§ Data to process:
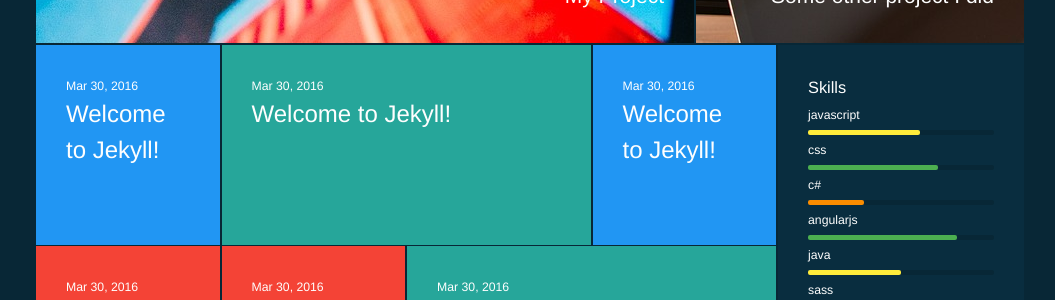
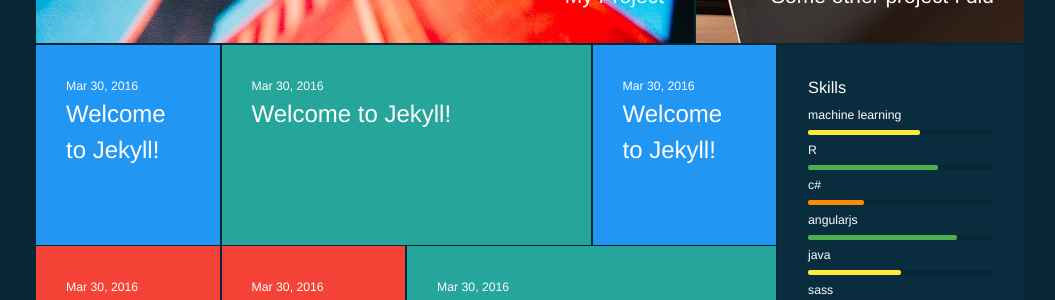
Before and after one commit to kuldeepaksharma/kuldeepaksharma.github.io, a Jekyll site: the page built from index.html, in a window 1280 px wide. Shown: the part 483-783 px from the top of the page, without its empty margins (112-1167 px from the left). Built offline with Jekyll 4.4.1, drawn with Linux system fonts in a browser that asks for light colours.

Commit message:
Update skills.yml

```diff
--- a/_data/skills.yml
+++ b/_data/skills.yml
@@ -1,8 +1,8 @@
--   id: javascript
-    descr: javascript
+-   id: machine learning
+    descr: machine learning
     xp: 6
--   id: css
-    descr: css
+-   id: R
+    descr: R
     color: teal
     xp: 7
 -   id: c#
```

---

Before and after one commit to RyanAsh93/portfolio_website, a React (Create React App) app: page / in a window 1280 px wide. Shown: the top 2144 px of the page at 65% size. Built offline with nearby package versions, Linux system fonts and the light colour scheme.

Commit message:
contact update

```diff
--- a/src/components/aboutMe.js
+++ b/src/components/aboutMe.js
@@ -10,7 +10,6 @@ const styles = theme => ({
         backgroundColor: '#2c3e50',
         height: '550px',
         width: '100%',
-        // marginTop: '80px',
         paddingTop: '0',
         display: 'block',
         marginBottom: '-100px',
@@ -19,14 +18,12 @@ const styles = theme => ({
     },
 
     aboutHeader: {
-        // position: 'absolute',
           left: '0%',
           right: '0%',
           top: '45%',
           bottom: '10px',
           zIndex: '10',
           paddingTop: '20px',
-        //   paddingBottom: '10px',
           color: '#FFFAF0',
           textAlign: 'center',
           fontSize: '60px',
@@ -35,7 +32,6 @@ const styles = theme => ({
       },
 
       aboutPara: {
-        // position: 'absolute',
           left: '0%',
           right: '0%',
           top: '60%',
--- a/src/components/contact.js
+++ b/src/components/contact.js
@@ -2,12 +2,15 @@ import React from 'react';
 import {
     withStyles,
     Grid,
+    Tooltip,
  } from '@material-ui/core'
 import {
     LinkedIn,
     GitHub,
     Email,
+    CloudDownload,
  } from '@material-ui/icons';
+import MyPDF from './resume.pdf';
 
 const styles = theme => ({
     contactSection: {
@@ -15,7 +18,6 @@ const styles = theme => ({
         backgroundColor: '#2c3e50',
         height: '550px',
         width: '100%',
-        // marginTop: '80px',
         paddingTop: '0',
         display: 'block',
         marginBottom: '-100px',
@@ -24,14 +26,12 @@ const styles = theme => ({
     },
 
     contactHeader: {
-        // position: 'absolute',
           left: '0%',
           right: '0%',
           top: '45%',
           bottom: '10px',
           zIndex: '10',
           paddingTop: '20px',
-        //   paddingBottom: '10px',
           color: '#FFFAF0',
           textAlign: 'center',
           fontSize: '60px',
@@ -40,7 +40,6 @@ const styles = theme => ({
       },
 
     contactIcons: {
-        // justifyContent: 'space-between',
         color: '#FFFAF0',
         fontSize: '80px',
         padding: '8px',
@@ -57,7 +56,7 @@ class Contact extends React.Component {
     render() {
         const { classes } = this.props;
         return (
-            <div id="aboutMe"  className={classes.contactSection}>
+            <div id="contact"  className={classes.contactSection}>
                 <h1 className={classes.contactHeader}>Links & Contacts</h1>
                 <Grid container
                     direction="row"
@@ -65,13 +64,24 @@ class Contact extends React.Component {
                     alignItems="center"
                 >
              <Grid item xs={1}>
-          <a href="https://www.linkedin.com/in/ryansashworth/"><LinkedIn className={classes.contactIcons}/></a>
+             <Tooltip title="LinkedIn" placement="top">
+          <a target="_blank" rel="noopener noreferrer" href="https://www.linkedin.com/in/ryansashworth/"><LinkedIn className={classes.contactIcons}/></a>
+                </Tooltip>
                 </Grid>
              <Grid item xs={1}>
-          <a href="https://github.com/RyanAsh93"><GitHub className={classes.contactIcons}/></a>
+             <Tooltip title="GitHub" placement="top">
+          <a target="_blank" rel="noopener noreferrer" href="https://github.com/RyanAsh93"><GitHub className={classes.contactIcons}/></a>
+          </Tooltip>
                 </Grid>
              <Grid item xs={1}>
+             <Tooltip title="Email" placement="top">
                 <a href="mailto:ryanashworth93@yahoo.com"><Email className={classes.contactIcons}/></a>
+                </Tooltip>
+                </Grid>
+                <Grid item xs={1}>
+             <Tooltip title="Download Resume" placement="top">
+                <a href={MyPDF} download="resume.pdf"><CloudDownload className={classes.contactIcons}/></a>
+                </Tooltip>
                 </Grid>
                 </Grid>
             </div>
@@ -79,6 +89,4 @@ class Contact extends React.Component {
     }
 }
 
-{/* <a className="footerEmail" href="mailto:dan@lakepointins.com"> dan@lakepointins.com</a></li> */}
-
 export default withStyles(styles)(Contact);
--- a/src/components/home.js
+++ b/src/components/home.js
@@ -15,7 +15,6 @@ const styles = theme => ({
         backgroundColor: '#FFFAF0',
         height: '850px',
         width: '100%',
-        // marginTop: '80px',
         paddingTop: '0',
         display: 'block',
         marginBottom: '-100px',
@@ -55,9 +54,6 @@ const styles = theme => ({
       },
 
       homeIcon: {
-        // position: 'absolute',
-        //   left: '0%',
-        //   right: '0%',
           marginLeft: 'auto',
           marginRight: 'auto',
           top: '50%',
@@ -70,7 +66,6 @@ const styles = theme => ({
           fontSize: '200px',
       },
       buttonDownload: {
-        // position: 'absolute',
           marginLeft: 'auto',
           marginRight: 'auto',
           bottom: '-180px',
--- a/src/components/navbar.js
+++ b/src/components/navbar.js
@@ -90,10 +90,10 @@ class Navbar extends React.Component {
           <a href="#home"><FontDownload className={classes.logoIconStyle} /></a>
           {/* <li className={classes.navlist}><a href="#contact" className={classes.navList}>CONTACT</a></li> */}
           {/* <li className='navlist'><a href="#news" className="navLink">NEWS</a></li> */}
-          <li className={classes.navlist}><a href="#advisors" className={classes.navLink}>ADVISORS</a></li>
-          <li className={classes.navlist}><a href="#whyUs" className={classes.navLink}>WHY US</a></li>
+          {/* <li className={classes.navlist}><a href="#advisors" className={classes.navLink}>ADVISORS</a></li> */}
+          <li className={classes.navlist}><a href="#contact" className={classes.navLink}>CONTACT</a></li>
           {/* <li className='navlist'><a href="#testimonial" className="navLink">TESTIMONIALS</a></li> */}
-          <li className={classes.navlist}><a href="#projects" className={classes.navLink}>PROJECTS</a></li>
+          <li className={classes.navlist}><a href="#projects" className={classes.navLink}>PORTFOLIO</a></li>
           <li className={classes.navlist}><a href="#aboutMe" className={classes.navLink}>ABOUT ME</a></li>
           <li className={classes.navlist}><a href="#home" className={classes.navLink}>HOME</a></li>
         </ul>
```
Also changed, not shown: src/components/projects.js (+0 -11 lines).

--

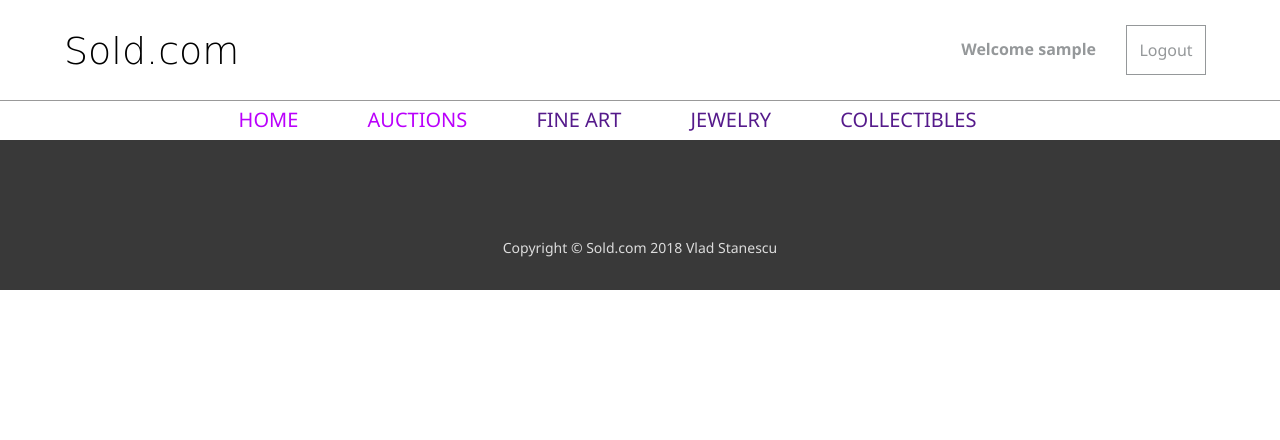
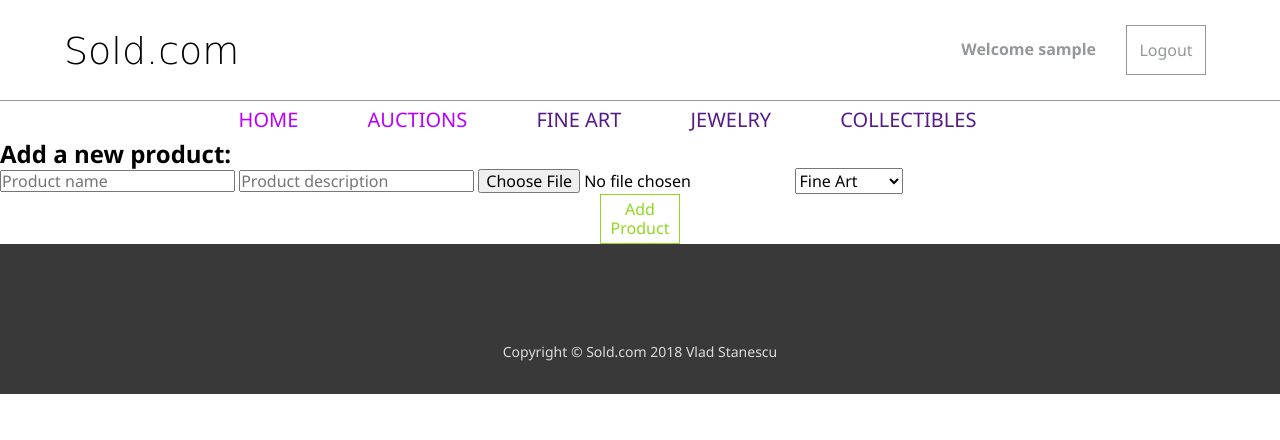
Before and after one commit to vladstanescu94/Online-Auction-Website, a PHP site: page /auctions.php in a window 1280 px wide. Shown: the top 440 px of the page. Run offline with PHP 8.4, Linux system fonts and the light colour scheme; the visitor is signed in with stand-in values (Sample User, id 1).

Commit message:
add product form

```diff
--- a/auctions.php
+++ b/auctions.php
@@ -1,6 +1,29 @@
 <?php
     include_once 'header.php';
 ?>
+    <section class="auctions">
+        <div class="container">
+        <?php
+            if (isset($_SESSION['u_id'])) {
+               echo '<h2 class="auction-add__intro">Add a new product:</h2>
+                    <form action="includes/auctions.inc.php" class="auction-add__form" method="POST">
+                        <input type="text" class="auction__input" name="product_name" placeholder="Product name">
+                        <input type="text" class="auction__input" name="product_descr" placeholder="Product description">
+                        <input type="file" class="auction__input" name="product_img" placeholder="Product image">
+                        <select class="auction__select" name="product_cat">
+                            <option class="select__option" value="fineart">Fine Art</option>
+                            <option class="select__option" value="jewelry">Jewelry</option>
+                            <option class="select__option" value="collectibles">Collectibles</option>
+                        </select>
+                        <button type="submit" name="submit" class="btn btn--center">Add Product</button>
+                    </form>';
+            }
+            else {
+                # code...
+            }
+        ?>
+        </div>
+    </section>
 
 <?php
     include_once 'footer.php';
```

§ Your objective:
Within these records, how many lines include the word "from"? The reply should be that number alone.

§ Exercise solution:
5